[WHAT TO PRODUCE]
Exact reproduction of all the entries is required, without any of their pictures.

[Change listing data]
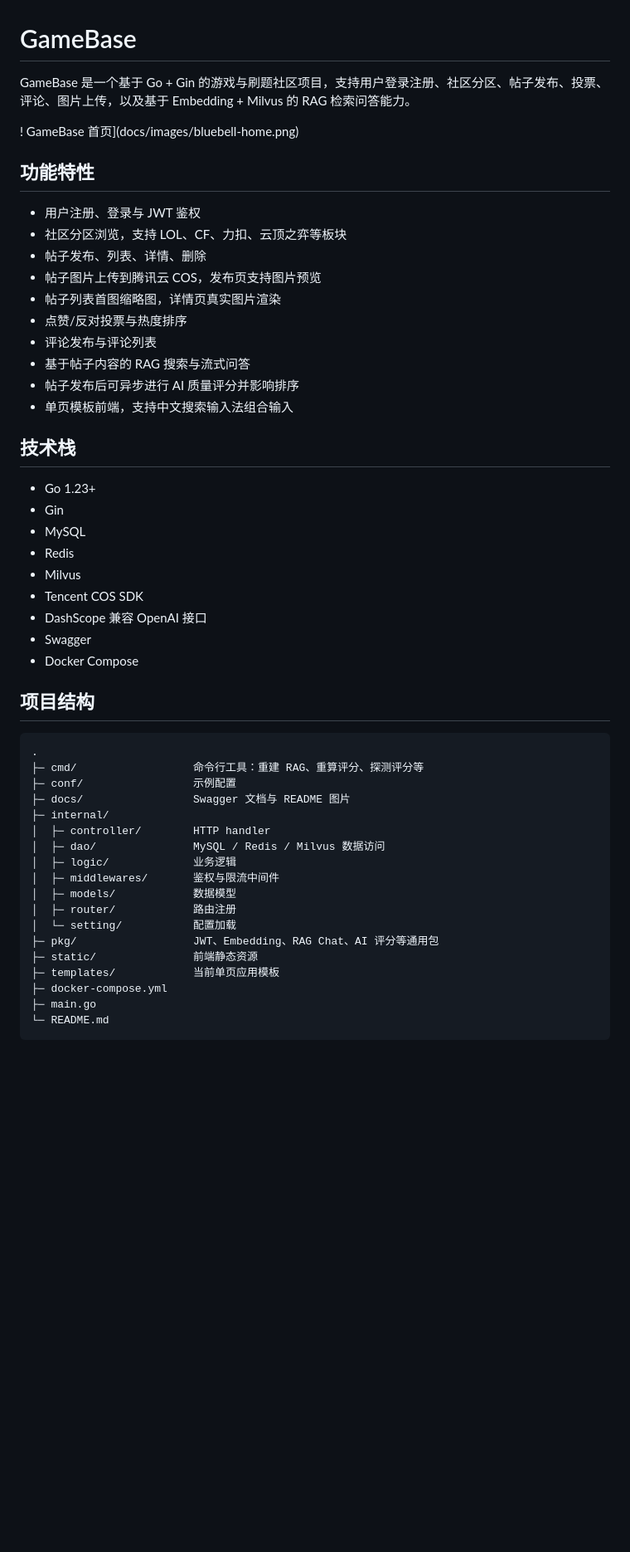
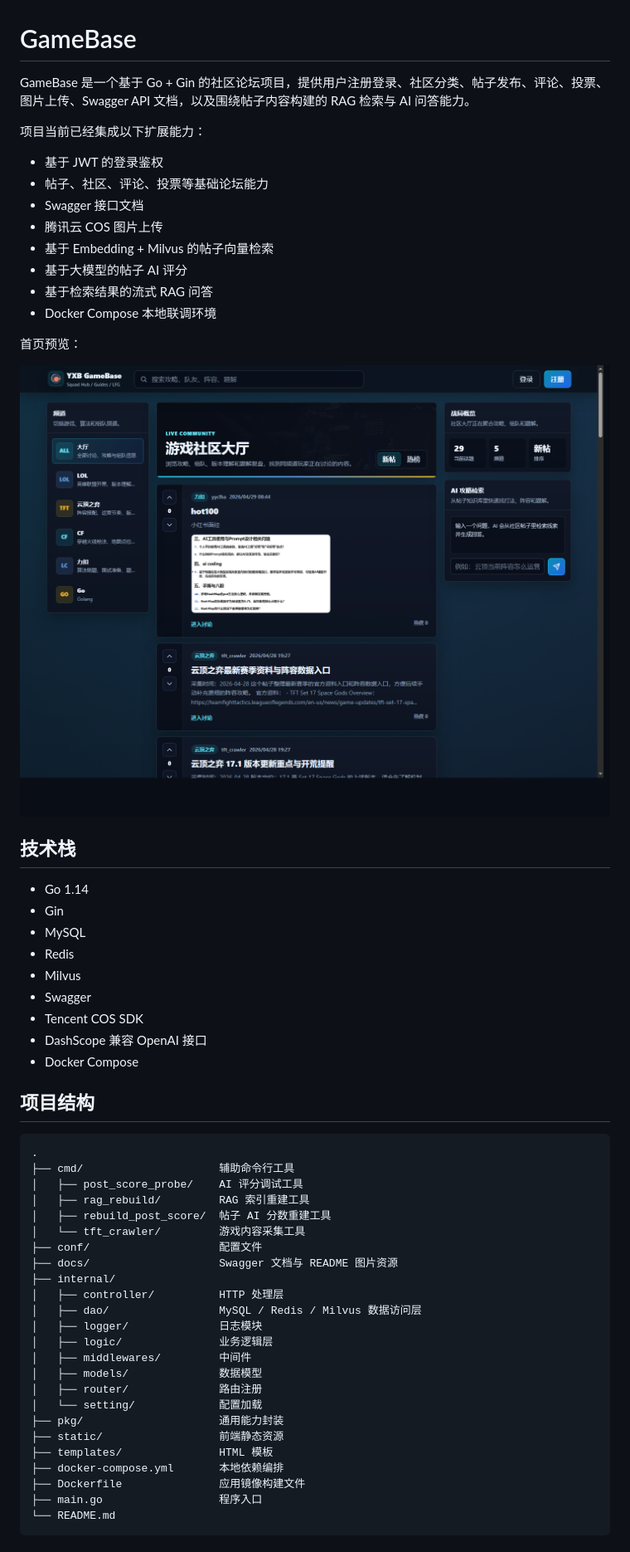
Before and after one commit to yyclha/bluebellproject, a Markdown page: README.md, the part around one of its changes. Shown at 83% size. Rendered like a GitHub page; blank space fills up the shorter version.

````diff
--- a/README.md
+++ b/README.md
@@ -1,54 +1,60 @@
 # GameBase
 
- GameBase 是一个基于 Go + Gin 的游戏与刷题社区项目，支持用户登录注册、社区分区、帖子发布、投票、评论、图片上传，以及基于 Embedding + Milvus 的 RAG 检索问答能力。
+GameBase 是一个基于 Go + Gin 的社区论坛项目，提供用户注册登录、社区分类、帖子发布、评论、投票、图片上传、Swagger API 文档，以及围绕帖子内容构建的 RAG 检索与 AI 问答能力。
 
-! GameBase 首页](docs/images/bluebell-home.png)
+项目当前已经集成以下扩展能力：
 
-## 功能特性
+- 基于 JWT 的登录鉴权
+- 帖子、社区、评论、投票等基础论坛能力
+- Swagger 接口文档
+- 腾讯云 COS 图片上传
+- 基于 Embedding + Milvus 的帖子向量检索
+- 基于大模型的帖子 AI 评分
+- 基于检索结果的流式 RAG 问答
+- Docker Compose 本地联调环境
 
-- 用户注册、登录与 JWT 鉴权
-- 社区分区浏览，支持 LOL、CF、力扣、云顶之弈等板块
-- 帖子发布、列表、详情、删除
-- 帖子图片上传到腾讯云 COS，发布页支持图片预览
-- 帖子列表首图缩略图，详情页真实图片渲染
-- 点赞/反对投票与热度排序
-- 评论发布与评论列表
-- 基于帖子内容的 RAG 搜索与流式问答
-- 帖子发布后可异步进行 AI 质量评分并影响排序
-- 单页模板前端，支持中文搜索输入法组合输入
+首页预览：
+
+![GameBase 首页截图](docs/images/bluebell-home.png)
 
 ## 技术栈
 
-- Go 1.23+
+- Go 1.14
 - Gin
 - MySQL
 - Redis
 - Milvus
+- Swagger
 - Tencent COS SDK
 - DashScope 兼容 OpenAI 接口
-- Swagger
 - Docker Compose
 
 ## 项目结构
 
 ```text
 .
-├─ cmd/                  命令行工具：重建 RAG、重算评分、探测评分等
-├─ conf/                 示例配置
-├─ docs/                 Swagger 文档与 README 图片
-├─ internal/
-│  ├─ controller/        HTTP handler
-│  ├─ dao/               MySQL / Redis / Milvus 数据访问
-│  ├─ logic/             业务逻辑
-│  ├─ middlewares/       鉴权与限流中间件
-│  ├─ models/            数据模型
-│  ├─ router/            路由注册
-│  └─ setting/           配置加载
-├─ pkg/                  JWT、Embedding、RAG Chat、AI 评分等通用包
-├─ static/               前端静态资源
-├─ templates/            当前单页应用模板
-├─ docker-compose.yml
-├─ main.go
-└─ README.md
+├── cmd/                     辅助命令行工具
+│   ├── post_score_probe/    AI 评分调试工具
+│   ├── rag_rebuild/         RAG 索引重建工具
+│   ├── rebuild_post_score/  帖子 AI 分数重建工具
+│   └── tft_crawler/         游戏内容采集工具
+├── conf/                    配置文件
+├── docs/                    Swagger 文档与 README 图片资源
+├── internal/
+│   ├── controller/          HTTP 处理层
+│   ├── dao/                 MySQL / Redis / Milvus 数据访问层
+│   ├── logger/              日志模块
+│   ├── logic/               业务逻辑层
+│   ├── middlewares/         中间件
+│   ├── models/              数据模型
+│   ├── router/              路由注册
+│   └── setting/             配置加载
+├── pkg/                     通用能力封装
+├── static/                  前端静态资源
+├── templates/               HTML 模板
+├── docker-compose.yml       本地依赖编排
+├── Dockerfile               应用镜像构建文件
+├── main.go                  程序入口
+└── README.md
 ```
 
````
Also changed, not shown: other parts of README.md (+199 -176 lines).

[RESPONSE]
Before and after one commit to yyclha/bluebellproject, a Markdown page: README.md, the part around one of its changes. Shown at 83% size. Rendered like a GitHub page; blank space fills up the shorter version.

````diff
--- a/README.md
+++ b/README.md
@@ -1,54 +1,60 @@
 # GameBase
 
- GameBase 是一个基于 Go + Gin 的游戏与刷题社区项目，支持用户登录注册、社区分区、帖子发布、投票、评论、图片上传，以及基于 Embedding + Milvus 的 RAG 检索问答能力。
+GameBase 是一个基于 Go + Gin 的社区论坛项目，提供用户注册登录、社区分类、帖子发布、评论、投票、图片上传、Swagger API 文档，以及围绕帖子内容构建的 RAG 检索与 AI 问答能力。
 
-! GameBase 首页](docs/images/bluebell-home.png)
+项目当前已经集成以下扩展能力：
 
-## 功能特性
+- 基于 JWT 的登录鉴权
+- 帖子、社区、评论、投票等基础论坛能力
+- Swagger 接口文档
+- 腾讯云 COS 图片上传
+- 基于 Embedding + Milvus 的帖子向量检索
+- 基于大模型的帖子 AI 评分
+- 基于检索结果的流式 RAG 问答
+- Docker Compose 本地联调环境
 
-- 用户注册、登录与 JWT 鉴权
-- 社区分区浏览，支持 LOL、CF、力扣、云顶之弈等板块
-- 帖子发布、列表、详情、删除
-- 帖子图片上传到腾讯云 COS，发布页支持图片预览
-- 帖子列表首图缩略图，详情页真实图片渲染
-- 点赞/反对投票与热度排序
-- 评论发布与评论列表
-- 基于帖子内容的 RAG 搜索与流式问答
-- 帖子发布后可异步进行 AI 质量评分并影响排序
-- 单页模板前端，支持中文搜索输入法组合输入
+首页预览：
+
+![GameBase 首页截图](docs/images/bluebell-home.png)
 
 ## 技术栈
 
-- Go 1.23+
+- Go 1.14
 - Gin
 - MySQL
 - Redis
 - Milvus
+- Swagger
 - Tencent COS SDK
 - DashScope 兼容 OpenAI 接口
-- Swagger
 - Docker Compose
 
 ## 项目结构
 
 ```text
 .
-├─ cmd/                  命令行工具：重建 RAG、重算评分、探测评分等
-├─ conf/                 示例配置
-├─ docs/                 Swagger 文档与 README 图片
-├─ internal/
-│  ├─ controller/        HTTP handler
-│  ├─ dao/               MySQL / Redis / Milvus 数据访问
-│  ├─ logic/             业务逻辑
-│  ├─ middlewares/       鉴权与限流中间件
-│  ├─ models/            数据模型
-│  ├─ router/            路由注册
-│  └─ setting/           配置加载
-├─ pkg/                  JWT、Embedding、RAG Chat、AI 评分等通用包
-├─ static/               前端静态资源
-├─ templates/            当前单页应用模板
-├─ docker-compose.yml
-├─ main.go
-└─ README.md
+├── cmd/                     辅助命令行工具
+│   ├── post_score_probe/    AI 评分调试工具
+│   ├── rag_rebuild/         RAG 索引重建工具
+│   ├── rebuild_post_score/  帖子 AI 分数重建工具
+│   └── tft_crawler/         游戏内容采集工具
+├── conf/                    配置文件
+├── docs/                    Swagger 文档与 README 图片资源
+├── internal/
+│   ├── controller/          HTTP 处理层
+│   ├── dao/                 MySQL / Redis / Milvus 数据访问层
+│   ├── logger/              日志模块
+│   ├── logic/               业务逻辑层
+│   ├── middlewares/         中间件
+│   ├── models/              数据模型
+│   ├── router/              路由注册
+│   └── setting/             配置加载
+├── pkg/                     通用能力封装
+├── static/                  前端静态资源
+├── templates/               HTML 模板
+├── docker-compose.yml       本地依赖编排
+├── Dockerfile               应用镜像构建文件
+├── main.go                  程序入口
+└── README.md
 ```
 
````
Also changed, not shown: other parts of README.md (+199 -176 lines).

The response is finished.